Research Report 166
Jacob D McDonald
Jeffrey C Bemis
Lance M Hallberg
Daniel J Conklin
Maiying Kong
September 2012

This report provides the first systematic look at the health effects of exposures to emissions from a new-technology heavy-duty diesel engine. Included in this report are results obtained in rats and mice exposed for 1 and 3 months (and some results in rats at 12 months) to exhaust from a 2007-compliant diesel engine with aftertreatment to reduce particulate matter concentrations. Part 1 describes the core inhalation study by Drs. Jake McDonald and Joe Mauderly of the Lovelace Respiratory Research Institute, with results on general organ toxicity, lung histopathology, pulmonary function, and markers of inflammation and oxidative stress in blood and lung lavage fluid. Parts 2 and 3 describe studies by Drs. Jeffrey Bemis of Litron Laboratories and Lance Hallberg of the University of Texas Medical Branch, respectively, assessing genotoxic endpoints in the exposed rodents. Part 4 describes a study of vascular markers by Daniel Conklin of the University of Louisville. The Preface to this report contains background information about the planning and designing of the study, including decisions regarding the diesel exhaust dilutions and the choice of rodent strains.

Communication 17
Joe L Mauderly
Jacob D McDonald
February 2012
Communication 17 describes Phase 3A of the Advanced Collaborative Emissions Study (ACES) to test emissions and health effects of emissions from 2007- and 2010-compliant diesel engines. The Communication contains results from the characterization of exposure atmospheres by Drs. Joe Mauderly and Jake McDonald at the Lovelace Respiratory Research Institute in advance of the start of animal toxicity testing in ACES Phase 3B. It provides important background information on the emissions from one selected 2007-compliant engine and their concentrations in the animal exposure chambers.
Communication 16
Health Effects Institute
February 2011

This report reviews new vehicle fuels and technologies that are likely to be commercially available within the next 10 years in the United States and other industrialized countries at a level that could result in significant population exposure.
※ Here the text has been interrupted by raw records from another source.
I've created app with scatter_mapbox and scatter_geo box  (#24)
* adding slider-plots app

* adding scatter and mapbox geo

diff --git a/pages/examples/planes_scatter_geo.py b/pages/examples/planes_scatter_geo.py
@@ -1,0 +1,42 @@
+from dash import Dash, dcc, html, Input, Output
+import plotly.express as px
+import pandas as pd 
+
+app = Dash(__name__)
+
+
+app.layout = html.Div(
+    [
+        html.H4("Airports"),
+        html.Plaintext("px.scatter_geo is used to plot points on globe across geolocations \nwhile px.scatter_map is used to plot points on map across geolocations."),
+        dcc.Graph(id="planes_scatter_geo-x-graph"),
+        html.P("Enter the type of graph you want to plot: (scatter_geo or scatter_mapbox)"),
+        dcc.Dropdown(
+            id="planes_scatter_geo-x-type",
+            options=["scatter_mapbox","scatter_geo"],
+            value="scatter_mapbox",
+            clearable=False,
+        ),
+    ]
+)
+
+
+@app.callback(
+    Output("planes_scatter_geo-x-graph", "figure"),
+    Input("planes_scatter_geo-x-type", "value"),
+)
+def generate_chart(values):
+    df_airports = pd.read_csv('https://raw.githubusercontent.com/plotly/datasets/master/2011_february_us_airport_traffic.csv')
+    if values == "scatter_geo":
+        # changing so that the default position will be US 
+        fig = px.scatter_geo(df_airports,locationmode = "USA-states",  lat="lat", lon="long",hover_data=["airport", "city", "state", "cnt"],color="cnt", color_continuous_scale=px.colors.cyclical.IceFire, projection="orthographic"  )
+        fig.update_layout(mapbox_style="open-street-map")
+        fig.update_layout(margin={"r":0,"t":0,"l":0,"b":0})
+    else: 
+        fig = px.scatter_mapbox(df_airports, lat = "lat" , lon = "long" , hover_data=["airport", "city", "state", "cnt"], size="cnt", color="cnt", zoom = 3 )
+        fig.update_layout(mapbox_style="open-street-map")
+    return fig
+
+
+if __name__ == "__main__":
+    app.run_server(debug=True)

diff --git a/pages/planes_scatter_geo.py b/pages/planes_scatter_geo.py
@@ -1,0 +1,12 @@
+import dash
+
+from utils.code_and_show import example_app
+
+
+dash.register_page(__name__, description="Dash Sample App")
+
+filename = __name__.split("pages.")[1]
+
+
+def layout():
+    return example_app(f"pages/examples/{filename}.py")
It highlights expected changes in emissions and other effects from the use of each technology and fuel, along with any life-cycle and regulatory issues.

Research Report 153
James J Schauer
Brian J Majestic
Rebecca J Sheesley
Martin M Shafer
Jeffrey T DeMinter
Mark Mieritz
December 2010

This report investigates methods with the high sensitivity and low limits of detection needed to analyze a wide range of chemical species in particulate matter collected with personal samplers. Dr. Schauer and colleagues developed sensitive methods to detect trace metals, nonpolar organic compounds, and polar organic compounds in personal samples collected in exposure studies. Methods used in this study are of interest to researchers seeking to gain greater insight into the relationships between the components of inhalable particulates and their health effects.

Research Report 154
Haidong Kan
et al.
Zhengmin Qian
et al.
Nuntavarn Vichit-Vadakan
et al.
Chit-Ming Wong
et al.
November 2010

This report describes the first set of coordinated time-series studies ever undertaken in Asian cities: four time-series studies of the health effects of air pollution in Bangkok, Hong Kong, Shanghai, and Wuhan. These studies were intended to help bridge the gaps between studies conducted in different locations around the globe.